Web page edit records:
══════
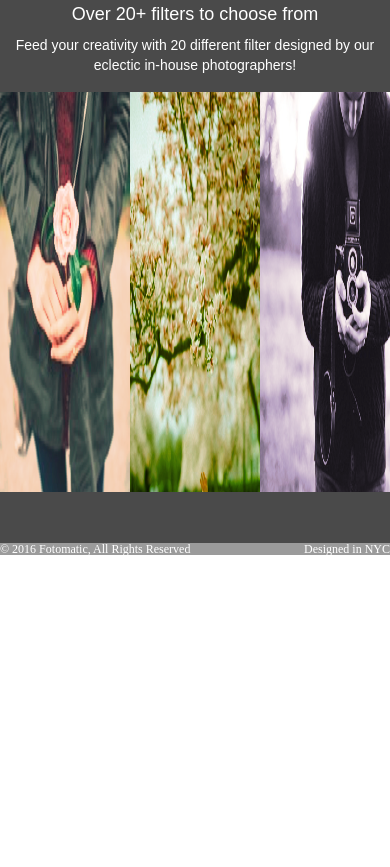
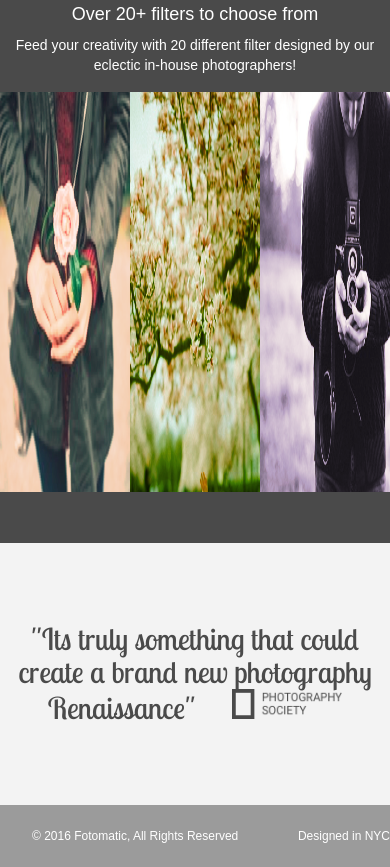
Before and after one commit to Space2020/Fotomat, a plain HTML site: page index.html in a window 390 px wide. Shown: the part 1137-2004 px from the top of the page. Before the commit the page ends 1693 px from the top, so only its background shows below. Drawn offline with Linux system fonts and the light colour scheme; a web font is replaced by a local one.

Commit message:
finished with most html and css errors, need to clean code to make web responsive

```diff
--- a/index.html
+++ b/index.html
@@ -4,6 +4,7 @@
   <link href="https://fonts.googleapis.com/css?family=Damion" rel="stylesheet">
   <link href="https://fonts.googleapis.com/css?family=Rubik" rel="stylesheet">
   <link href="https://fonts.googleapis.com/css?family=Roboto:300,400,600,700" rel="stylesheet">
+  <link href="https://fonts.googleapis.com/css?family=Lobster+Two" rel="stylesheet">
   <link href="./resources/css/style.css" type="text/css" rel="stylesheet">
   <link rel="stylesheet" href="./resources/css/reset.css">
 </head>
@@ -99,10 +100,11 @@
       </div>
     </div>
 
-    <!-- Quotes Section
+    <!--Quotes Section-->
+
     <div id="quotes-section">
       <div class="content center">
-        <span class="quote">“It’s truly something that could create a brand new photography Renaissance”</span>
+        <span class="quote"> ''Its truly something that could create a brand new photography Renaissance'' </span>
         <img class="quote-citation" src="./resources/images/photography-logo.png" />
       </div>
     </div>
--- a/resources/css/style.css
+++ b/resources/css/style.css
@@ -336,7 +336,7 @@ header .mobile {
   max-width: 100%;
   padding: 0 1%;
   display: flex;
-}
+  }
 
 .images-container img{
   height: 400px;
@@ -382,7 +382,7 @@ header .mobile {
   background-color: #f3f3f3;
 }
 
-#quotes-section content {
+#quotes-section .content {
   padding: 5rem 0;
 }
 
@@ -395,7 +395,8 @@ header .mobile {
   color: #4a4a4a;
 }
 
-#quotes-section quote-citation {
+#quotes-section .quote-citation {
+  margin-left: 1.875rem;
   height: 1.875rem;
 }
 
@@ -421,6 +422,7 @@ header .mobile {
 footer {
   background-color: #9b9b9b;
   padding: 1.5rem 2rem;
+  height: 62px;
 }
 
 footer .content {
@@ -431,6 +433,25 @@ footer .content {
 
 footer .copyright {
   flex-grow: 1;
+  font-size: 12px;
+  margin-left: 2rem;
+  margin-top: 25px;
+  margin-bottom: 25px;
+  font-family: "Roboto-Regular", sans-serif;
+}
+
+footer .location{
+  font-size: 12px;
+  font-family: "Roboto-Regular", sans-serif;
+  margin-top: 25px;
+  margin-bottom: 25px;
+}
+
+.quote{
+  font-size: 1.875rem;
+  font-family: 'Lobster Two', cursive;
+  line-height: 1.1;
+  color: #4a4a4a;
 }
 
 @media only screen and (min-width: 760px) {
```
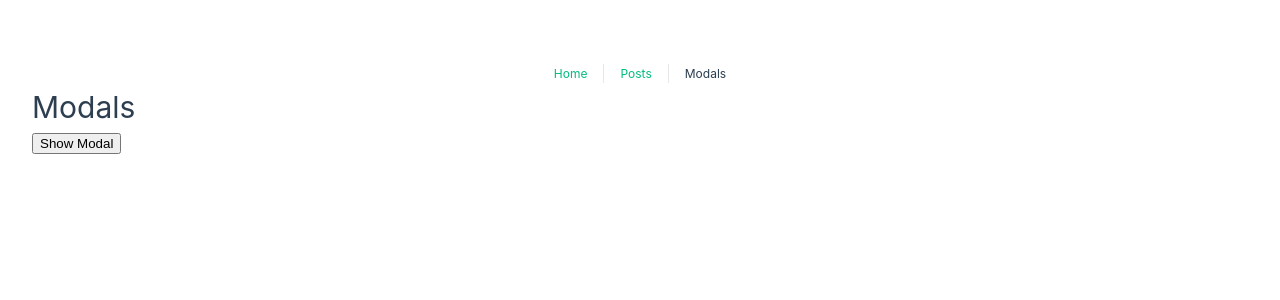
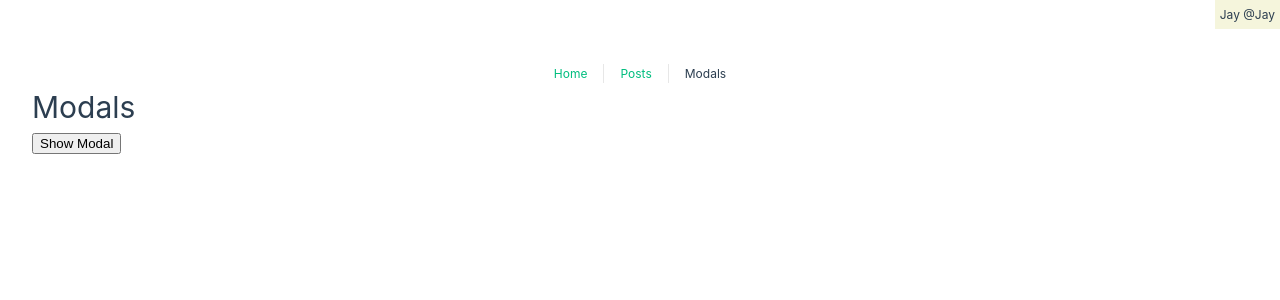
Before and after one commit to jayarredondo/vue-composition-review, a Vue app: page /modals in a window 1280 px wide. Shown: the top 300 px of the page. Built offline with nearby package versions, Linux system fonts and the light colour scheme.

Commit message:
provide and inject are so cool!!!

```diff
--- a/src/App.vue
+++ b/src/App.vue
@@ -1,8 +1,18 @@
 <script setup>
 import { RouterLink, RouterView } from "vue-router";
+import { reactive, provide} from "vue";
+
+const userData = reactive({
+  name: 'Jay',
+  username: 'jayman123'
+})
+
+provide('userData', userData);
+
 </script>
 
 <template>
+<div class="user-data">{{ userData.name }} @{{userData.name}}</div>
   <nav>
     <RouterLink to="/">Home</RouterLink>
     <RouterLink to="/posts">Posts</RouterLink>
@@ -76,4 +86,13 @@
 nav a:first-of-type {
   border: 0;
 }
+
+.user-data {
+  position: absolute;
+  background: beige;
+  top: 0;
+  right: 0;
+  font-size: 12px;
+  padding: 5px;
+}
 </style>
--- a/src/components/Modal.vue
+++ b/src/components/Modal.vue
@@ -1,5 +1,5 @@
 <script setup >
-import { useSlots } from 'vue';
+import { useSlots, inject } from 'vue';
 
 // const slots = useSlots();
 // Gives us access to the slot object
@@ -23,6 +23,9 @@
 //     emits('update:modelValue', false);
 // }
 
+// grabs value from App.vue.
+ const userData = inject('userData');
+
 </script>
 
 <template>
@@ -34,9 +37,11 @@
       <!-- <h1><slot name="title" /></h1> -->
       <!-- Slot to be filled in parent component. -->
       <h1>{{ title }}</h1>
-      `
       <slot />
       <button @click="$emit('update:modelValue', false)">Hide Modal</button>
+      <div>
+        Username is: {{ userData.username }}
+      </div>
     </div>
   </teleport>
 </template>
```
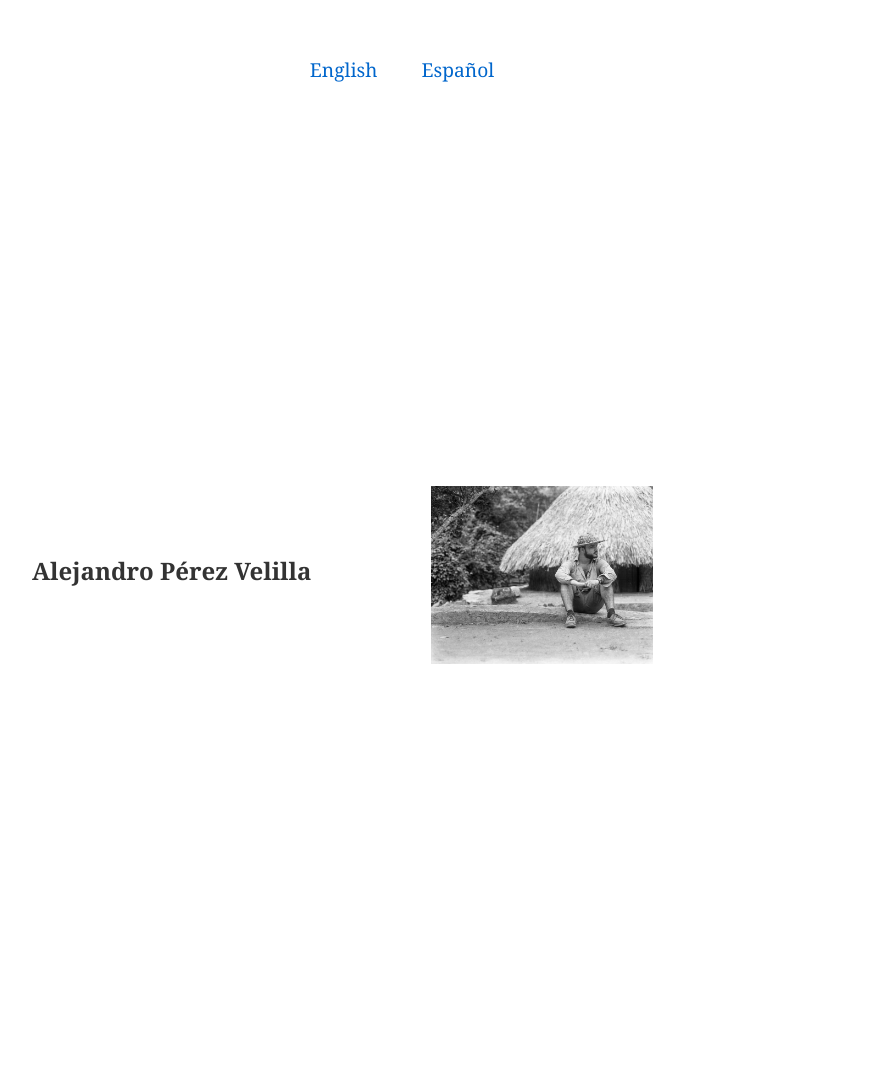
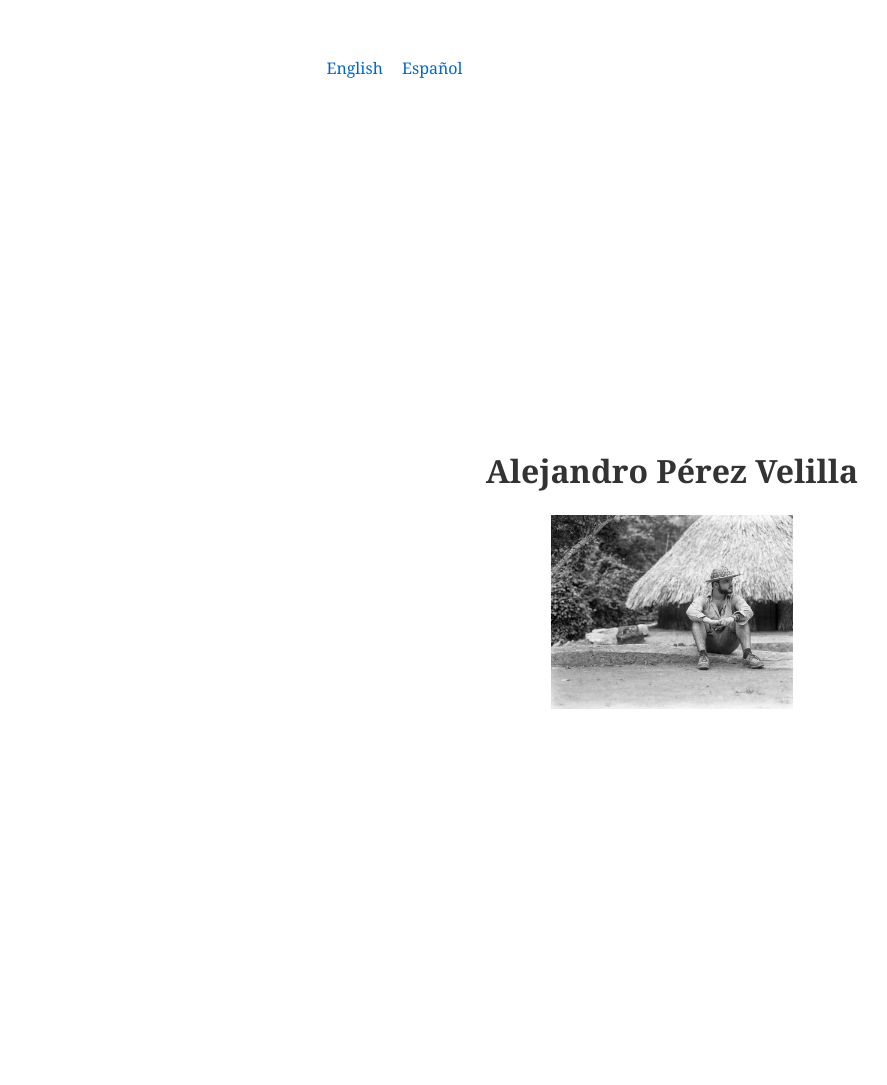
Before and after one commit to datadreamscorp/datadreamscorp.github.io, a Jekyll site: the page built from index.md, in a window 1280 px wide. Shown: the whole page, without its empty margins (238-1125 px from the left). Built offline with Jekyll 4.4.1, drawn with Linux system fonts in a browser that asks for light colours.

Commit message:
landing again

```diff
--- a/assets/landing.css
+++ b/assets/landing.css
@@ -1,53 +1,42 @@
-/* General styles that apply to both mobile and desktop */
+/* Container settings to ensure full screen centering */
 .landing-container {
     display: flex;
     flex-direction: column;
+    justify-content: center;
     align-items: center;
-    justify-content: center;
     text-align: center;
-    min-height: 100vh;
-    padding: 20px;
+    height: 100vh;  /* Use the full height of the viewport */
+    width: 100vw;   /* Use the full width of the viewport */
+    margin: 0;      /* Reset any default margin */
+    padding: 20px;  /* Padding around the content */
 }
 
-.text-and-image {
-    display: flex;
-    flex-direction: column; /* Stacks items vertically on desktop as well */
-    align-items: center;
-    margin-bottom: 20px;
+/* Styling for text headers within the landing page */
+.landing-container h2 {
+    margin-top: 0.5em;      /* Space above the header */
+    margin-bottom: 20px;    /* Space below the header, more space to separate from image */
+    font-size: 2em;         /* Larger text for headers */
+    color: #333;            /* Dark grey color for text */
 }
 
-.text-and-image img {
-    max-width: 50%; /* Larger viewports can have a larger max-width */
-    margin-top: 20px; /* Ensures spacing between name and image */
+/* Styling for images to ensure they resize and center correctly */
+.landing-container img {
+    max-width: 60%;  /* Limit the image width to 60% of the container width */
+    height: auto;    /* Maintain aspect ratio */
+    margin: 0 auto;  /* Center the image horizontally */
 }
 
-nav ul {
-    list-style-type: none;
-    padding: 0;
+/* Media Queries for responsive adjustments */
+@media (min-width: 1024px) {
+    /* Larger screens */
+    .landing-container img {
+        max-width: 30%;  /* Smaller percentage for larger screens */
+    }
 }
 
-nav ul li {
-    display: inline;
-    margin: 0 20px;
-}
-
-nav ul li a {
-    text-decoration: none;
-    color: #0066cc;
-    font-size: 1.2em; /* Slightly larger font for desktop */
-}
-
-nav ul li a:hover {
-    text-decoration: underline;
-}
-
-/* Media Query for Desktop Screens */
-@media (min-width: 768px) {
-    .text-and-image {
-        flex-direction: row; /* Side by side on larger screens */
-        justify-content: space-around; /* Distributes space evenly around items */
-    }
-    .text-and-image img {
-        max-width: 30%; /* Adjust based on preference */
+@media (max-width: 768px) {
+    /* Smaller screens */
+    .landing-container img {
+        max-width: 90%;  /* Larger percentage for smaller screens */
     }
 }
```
══════
What is being asked:
All the lines above are to be reproduced exactly, except the pictures.

Solved problem:
Before and after one commit to Space2020/Fotomat, a plain HTML site: page index.html in a window 390 px wide. Shown: the part 1137-2004 px from the top of the page. Before the commit the page ends 1693 px from the top, so only its background shows below. Drawn offline with Linux system fonts and the light colour scheme; a web font is replaced by a local one.

Commit message:
finished with most html and css errors, need to clean code to make web responsive

```diff
--- a/index.html
+++ b/index.html
@@ -4,6 +4,7 @@
   <link href="https://fonts.googleapis.com/css?family=Damion" rel="stylesheet">
   <link href="https://fonts.googleapis.com/css?family=Rubik" rel="stylesheet">
   <link href="https://fonts.googleapis.com/css?family=Roboto:300,400,600,700" rel="stylesheet">
+  <link href="https://fonts.googleapis.com/css?family=Lobster+Two" rel="stylesheet">
   <link href="./resources/css/style.css" type="text/css" rel="stylesheet">
   <link rel="stylesheet" href="./resources/css/reset.css">
 </head>
@@ -99,10 +100,11 @@
       </div>
     </div>
 
-    <!-- Quotes Section
+    <!--Quotes Section-->
+
     <div id="quotes-section">
       <div class="content center">
-        <span class="quote">“It’s truly something that could create a brand new photography Renaissance”</span>
+        <span class="quote"> ''Its truly something that could create a brand new photography Renaissance'' </span>
         <img class="quote-citation" src="./resources/images/photography-logo.png" />
       </div>
     </div>
--- a/resources/css/style.css
+++ b/resources/css/style.css
@@ -336,7 +336,7 @@ header .mobile {
   max-width: 100%;
   padding: 0 1%;
   display: flex;
-}
+  }
 
 .images-container img{
   height: 400px;
@@ -382,7 +382,7 @@ header .mobile {
   background-color: #f3f3f3;
 }
 
-#quotes-section content {
+#quotes-section .content {
   padding: 5rem 0;
 }
 
@@ -395,7 +395,8 @@ header .mobile {
   color: #4a4a4a;
 }
 
-#quotes-section quote-citation {
+#quotes-section .quote-citation {
+  margin-left: 1.875rem;
   height: 1.875rem;
 }
 
@@ -421,6 +422,7 @@ header .mobile {
 footer {
   background-color: #9b9b9b;
   padding: 1.5rem 2rem;
+  height: 62px;
 }
 
 footer .content {
@@ -431,6 +433,25 @@ footer .content {
 
 footer .copyright {
   flex-grow: 1;
+  font-size: 12px;
+  margin-left: 2rem;
+  margin-top: 25px;
+  margin-bottom: 25px;
+  font-family: "Roboto-Regular", sans-serif;
+}
+
+footer .location{
+  font-size: 12px;
+  font-family: "Roboto-Regular", sans-serif;
+  margin-top: 25px;
+  margin-bottom: 25px;
+}
+
+.quote{
+  font-size: 1.875rem;
+  font-family: 'Lobster Two', cursive;
+  line-height: 1.1;
+  color: #4a4a4a;
 }
 
 @media only screen and (min-width: 760px) {
```
Before and after one commit to jayarredondo/vue-composition-review, a Vue app: page /modals in a window 1280 px wide. Shown: the top 300 px of the page. Built offline with nearby package versions, Linux system fonts and the light colour scheme.

Commit message:
provide and inject are so cool!!!

```diff
--- a/src/App.vue
+++ b/src/App.vue
@@ -1,8 +1,18 @@
 <script setup>
 import { RouterLink, RouterView } from "vue-router";
+import { reactive, provide} from "vue";
+
+const userData = reactive({
+  name: 'Jay',
+  username: 'jayman123'
+})
+
+provide('userData', userData);
+
 </script>
 
 <template>
+<div class="user-data">{{ userData.name }} @{{userData.name}}</div>
   <nav>
     <RouterLink to="/">Home</RouterLink>
     <RouterLink to="/posts">Posts</RouterLink>
@@ -76,4 +86,13 @@
 nav a:first-of-type {
   border: 0;
 }
+
+.user-data {
+  position: absolute;
+  background: beige;
+  top: 0;
+  right: 0;
+  font-size: 12px;
+  padding: 5px;
+}
 </style>
--- a/src/components/Modal.vue
+++ b/src/components/Modal.vue
@@ -1,5 +1,5 @@
 <script setup >
-import { useSlots } from 'vue';
+import { useSlots, inject } from 'vue';
 
 // const slots = useSlots();
 // Gives us access to the slot object
@@ -23,6 +23,9 @@
 //     emits('update:modelValue', false);
 // }
 
+// grabs value from App.vue.
+ const userData = inject('userData');
+
 </script>
 
 <template>
@@ -34,9 +37,11 @@
       <!-- <h1><slot name="title" /></h1> -->
       <!-- Slot to be filled in parent component. -->
       <h1>{{ title }}</h1>
-      `
       <slot />
       <button @click="$emit('update:modelValue', false)">Hide Modal</button>
+      <div>
+        Username is: {{ userData.username }}
+      </div>
     </div>
   </teleport>
 </template>
```
Before and after one commit to datadreamscorp/datadreamscorp.github.io, a Jekyll site: the page built from index.md, in a window 1280 px wide. Shown: the whole page, without its empty margins (238-1125 px from the left). Built offline with Jekyll 4.4.1, drawn with Linux system fonts in a browser that asks for light colours.

Commit message:
landing again

```diff
--- a/assets/landing.css
+++ b/assets/landing.css
@@ -1,53 +1,42 @@
-/* General styles that apply to both mobile and desktop */
+/* Container settings to ensure full screen centering */
 .landing-container {
     display: flex;
     flex-direction: column;
+    justify-content: center;
     align-items: center;
-    justify-content: center;
     text-align: center;
-    min-height: 100vh;
-    padding: 20px;
+    height: 100vh;  /* Use the full height of the viewport */
+    width: 100vw;   /* Use the full width of the viewport */
+    margin: 0;      /* Reset any default margin */
+    padding: 20px;  /* Padding around the content */
 }
 
-.text-and-image {
-    display: flex;
-    flex-direction: column; /* Stacks items vertically on desktop as well */
-    align-items: center;
-    margin-bottom: 20px;
+/* Styling for text headers within the landing page */
+.landing-container h2 {
+    margin-top: 0.5em;      /* Space above the header */
+    margin-bottom: 20px;    /* Space below the header, more space to separate from image */
+    font-size: 2em;         /* Larger text for headers */
+    color: #333;            /* Dark grey color for text */
 }
 
-.text-and-image img {
-    max-width: 50%; /* Larger viewports can have a larger max-width */
-    margin-top: 20px; /* Ensures spacing between name and image */
+/* Styling for images to ensure they resize and center correctly */
+.landing-container img {
+    max-width: 60%;  /* Limit the image width to 60% of the container width */
+    height: auto;    /* Maintain aspect ratio */
+    margin: 0 auto;  /* Center the image horizontally */
 }
 
-nav ul {
-    list-style-type: none;
-    padding: 0;
+/* Media Queries for responsive adjustments */
+@media (min-width: 1024px) {
+    /* Larger screens */
+    .landing-container img {
+        max-width: 30%;  /* Smaller percentage for larger screens */
+    }
 }
 
-nav ul li {
-    display: inline;
-    margin: 0 20px;
-}
-
-nav ul li a {
-    text-decoration: none;
-    color: #0066cc;
-    font-size: 1.2em; /* Slightly larger font for desktop */
-}
-
-nav ul li a:hover {
-    text-decoration: underline;
-}
-
-/* Media Query for Desktop Screens */
-@media (min-width: 768px) {
-    .text-and-image {
-        flex-direction: row; /* Side by side on larger screens */
-        justify-content: space-around; /* Distributes space evenly around items */
-    }
-    .text-and-image img {
-        max-width: 30%; /* Adjust based on preference */
+@media (max-width: 768px) {
+    /* Smaller screens */
+    .landing-container img {
+        max-width: 90%;  /* Larger percentage for smaller screens */
     }
 }
```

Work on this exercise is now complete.